>>
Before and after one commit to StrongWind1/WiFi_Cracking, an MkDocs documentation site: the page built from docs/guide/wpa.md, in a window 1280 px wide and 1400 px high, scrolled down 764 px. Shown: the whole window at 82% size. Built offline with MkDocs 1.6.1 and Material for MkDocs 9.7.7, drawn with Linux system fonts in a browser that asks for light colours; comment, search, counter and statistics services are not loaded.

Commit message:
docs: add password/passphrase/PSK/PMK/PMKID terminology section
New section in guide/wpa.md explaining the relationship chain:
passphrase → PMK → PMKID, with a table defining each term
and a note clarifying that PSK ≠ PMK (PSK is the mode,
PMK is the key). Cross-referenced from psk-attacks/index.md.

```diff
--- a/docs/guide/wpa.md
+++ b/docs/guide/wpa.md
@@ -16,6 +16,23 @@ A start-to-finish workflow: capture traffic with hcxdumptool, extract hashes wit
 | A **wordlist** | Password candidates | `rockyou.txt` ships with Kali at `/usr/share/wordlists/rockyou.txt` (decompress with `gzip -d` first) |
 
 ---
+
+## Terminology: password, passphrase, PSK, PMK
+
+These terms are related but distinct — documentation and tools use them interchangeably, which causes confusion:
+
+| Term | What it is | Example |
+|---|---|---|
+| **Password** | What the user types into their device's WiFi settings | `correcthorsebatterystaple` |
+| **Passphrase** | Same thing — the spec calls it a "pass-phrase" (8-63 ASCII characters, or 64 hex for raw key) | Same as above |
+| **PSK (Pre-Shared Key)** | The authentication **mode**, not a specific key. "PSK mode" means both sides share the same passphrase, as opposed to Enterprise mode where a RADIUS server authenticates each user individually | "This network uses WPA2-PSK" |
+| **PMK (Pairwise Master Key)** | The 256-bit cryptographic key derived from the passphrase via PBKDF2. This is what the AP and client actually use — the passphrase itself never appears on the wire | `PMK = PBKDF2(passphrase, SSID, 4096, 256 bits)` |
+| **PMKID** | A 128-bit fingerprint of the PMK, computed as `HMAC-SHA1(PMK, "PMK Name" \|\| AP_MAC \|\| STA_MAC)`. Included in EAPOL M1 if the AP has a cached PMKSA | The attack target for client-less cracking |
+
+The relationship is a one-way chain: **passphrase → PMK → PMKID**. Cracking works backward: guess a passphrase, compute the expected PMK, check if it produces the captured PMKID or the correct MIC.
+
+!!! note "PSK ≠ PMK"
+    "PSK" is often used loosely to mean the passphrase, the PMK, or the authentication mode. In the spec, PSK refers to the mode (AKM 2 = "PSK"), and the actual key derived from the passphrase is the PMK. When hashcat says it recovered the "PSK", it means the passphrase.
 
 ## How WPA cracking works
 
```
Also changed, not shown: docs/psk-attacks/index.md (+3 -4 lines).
<<
■ **Your instructions**
The lines above are to be retyped exactly, with none omitted.

■ **Exercise solution**
Before and after one commit to StrongWind1/WiFi_Cracking, an MkDocs documentation site: the page built from docs/guide/wpa.md, in a window 1280 px wide and 1400 px high, scrolled down 764 px. Shown: the whole window at 82% size. Built offline with MkDocs 1.6.1 and Material for MkDocs 9.7.7, drawn with Linux system fonts in a browser that asks for light colours; comment, search, counter and statistics services are not loaded.

Commit message:
docs: add password/passphrase/PSK/PMK/PMKID terminology section
New section in guide/wpa.md explaining the relationship chain:
passphrase → PMK → PMKID, with a table defining each term
and a note clarifying that PSK ≠ PMK (PSK is the mode,
PMK is the key). Cross-referenced from psk-attacks/index.md.

```diff
--- a/docs/guide/wpa.md
+++ b/docs/guide/wpa.md
@@ -16,6 +16,23 @@ A start-to-finish workflow: capture traffic with hcxdumptool, extract hashes wit
 | A **wordlist** | Password candidates | `rockyou.txt` ships with Kali at `/usr/share/wordlists/rockyou.txt` (decompress with `gzip -d` first) |
 
 ---
+
+## Terminology: password, passphrase, PSK, PMK
+
+These terms are related but distinct — documentation and tools use them interchangeably, which causes confusion:
+
+| Term | What it is | Example |
+|---|---|---|
+| **Password** | What the user types into their device's WiFi settings | `correcthorsebatterystaple` |
+| **Passphrase** | Same thing — the spec calls it a "pass-phrase" (8-63 ASCII characters, or 64 hex for raw key) | Same as above |
+| **PSK (Pre-Shared Key)** | The authentication **mode**, not a specific key. "PSK mode" means both sides share the same passphrase, as opposed to Enterprise mode where a RADIUS server authenticates each user individually | "This network uses WPA2-PSK" |
+| **PMK (Pairwise Master Key)** | The 256-bit cryptographic key derived from the passphrase via PBKDF2. This is what the AP and client actually use — the passphrase itself never appears on the wire | `PMK = PBKDF2(passphrase, SSID, 4096, 256 bits)` |
+| **PMKID** | A 128-bit fingerprint of the PMK, computed as `HMAC-SHA1(PMK, "PMK Name" \|\| AP_MAC \|\| STA_MAC)`. Included in EAPOL M1 if the AP has a cached PMKSA | The attack target for client-less cracking |
+
+The relationship is a one-way chain: **passphrase → PMK → PMKID**. Cracking works backward: guess a passphrase, compute the expected PMK, check if it produces the captured PMKID or the correct MIC.
+
+!!! note "PSK ≠ PMK"
+    "PSK" is often used loosely to mean the passphrase, the PMK, or the authentication mode. In the spec, PSK refers to the mode (AKM 2 = "PSK"), and the actual key derived from the passphrase is the PMK. When hashcat says it recovered the "PSK", it means the passphrase.
 
 ## How WPA cracking works
 
```
Also changed, not shown: docs/psk-attacks/index.md (+3 -4 lines).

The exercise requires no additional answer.